> _Problem statement_
Within the data below, copy each line where the string "pages" is found.
[Opening Provided material section]
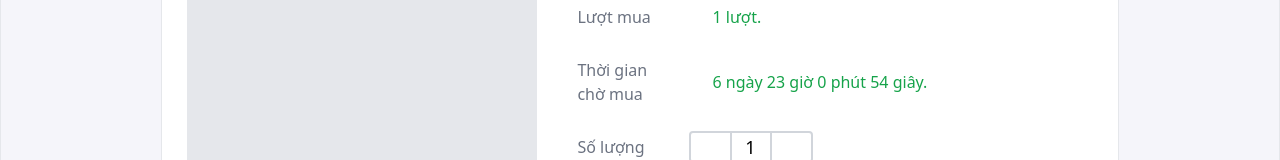
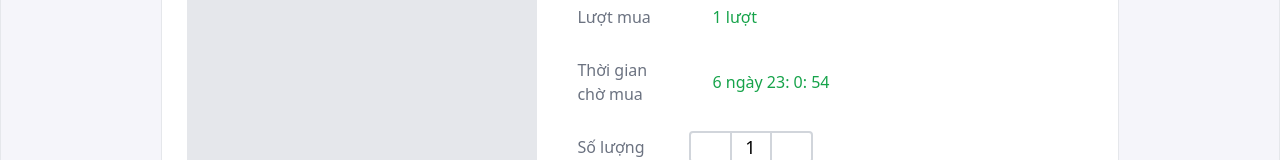
Before and after one commit to SongDuy/web-an-thanh-food, a React (Create React App) app: page /1/1 in a window 1280 px wide. Shown: the part 440-600 px from the top of the page. Built offline with nearby package versions, Linux system fonts and the light colour scheme; some icons are missing.

Commit message:
Update new

```diff
--- a/src/pages/cart/index.js
+++ b/src/pages/cart/index.js
@@ -218,7 +218,7 @@ const CartPage = () => {
                   </span>
 
                   <span className="text-2xl font-bold text-green-600">
-                    4:59
+                    4: 59
                   </span>
                 </div>
 
--- a/src/pages/productDetail/index.js
+++ b/src/pages/productDetail/index.js
@@ -168,7 +168,7 @@ const ProductDetailPage = () => {
                                 <div className="h-full text-md text-black flex items-center">
                                     <LocalShippingOutlinedIcon />
                                     <span className="ml-2 font-medium text-green-600">
-                                        Miễn phí vận chuyển.
+                                        Miễn phí vận chuyển
                                     </span>
                                 </div>
                             </div>
@@ -179,7 +179,7 @@ const ProductDetailPage = () => {
                                 <span className="h-full text-md text-black flex items-center">
                                     <ShoppingBagOutlinedIcon />
                                     <span className="ml-2 font-medium text-green-600">
-                                        1 lượt.
+                                        1 lượt
                                     </span>
                                 </span>
                             </div>
@@ -192,7 +192,7 @@ const ProductDetailPage = () => {
                                 <div className="h-full text-md text-black flex items-center">
                                     <AccessTimeOutlinedIcon />
                                     <span className="ml-2 font-medium text-green-600">
-                                        {days} ngày {hours} giờ {minutes} phút {seconds} giây.
+                                        {days} ngày {hours}: {minutes}: {seconds}
                                     </span>
                                 </div>
                             </div>
```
[Closing Provided material section]
> _Completed exercise_
--- a/src/pages/cart/index.js
+++ b/src/pages/cart/index.js
--- a/src/pages/productDetail/index.js
+++ b/src/pages/productDetail/index.js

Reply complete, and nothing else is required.